(Records from a collection)
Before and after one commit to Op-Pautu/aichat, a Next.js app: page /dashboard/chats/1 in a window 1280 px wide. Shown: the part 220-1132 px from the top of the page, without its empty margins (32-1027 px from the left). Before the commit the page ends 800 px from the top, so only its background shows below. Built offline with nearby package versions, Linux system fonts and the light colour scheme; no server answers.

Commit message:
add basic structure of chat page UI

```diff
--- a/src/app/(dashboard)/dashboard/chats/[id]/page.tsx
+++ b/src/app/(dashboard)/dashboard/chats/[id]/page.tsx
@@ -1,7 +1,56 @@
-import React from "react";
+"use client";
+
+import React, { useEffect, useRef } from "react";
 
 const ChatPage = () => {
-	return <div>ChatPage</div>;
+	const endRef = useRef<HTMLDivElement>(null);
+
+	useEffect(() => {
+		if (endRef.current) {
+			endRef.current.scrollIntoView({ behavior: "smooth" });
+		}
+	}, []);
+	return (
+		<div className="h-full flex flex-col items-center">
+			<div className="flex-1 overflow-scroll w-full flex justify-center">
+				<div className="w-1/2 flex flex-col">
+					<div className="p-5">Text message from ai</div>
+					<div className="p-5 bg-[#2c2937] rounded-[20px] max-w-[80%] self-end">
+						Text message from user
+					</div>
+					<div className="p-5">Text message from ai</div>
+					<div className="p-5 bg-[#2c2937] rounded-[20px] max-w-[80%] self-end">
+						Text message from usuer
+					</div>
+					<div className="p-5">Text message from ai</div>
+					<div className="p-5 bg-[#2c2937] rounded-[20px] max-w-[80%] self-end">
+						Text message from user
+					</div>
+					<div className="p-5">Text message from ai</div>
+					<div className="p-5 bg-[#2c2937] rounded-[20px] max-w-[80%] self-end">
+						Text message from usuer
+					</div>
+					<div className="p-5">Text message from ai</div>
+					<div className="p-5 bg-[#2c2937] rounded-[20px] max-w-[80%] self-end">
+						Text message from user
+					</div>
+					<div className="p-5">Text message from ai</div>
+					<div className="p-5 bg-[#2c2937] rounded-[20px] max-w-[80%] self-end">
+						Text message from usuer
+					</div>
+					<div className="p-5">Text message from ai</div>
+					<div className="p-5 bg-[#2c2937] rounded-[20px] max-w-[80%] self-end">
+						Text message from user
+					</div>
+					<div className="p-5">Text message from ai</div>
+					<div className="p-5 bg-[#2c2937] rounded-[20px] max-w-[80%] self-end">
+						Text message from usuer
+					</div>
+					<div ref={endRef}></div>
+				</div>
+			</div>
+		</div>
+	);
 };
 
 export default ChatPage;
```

*Exercise requirements*. Go through the entries above and copy every line containing "endRef".

*Output for this exercise*.
+	const endRef = useRef<HTMLDivElement>(null);
+		if (endRef.current) {
+			endRef.current.scrollIntoView({ behavior: "smooth" });
+					<div ref={endRef}></div>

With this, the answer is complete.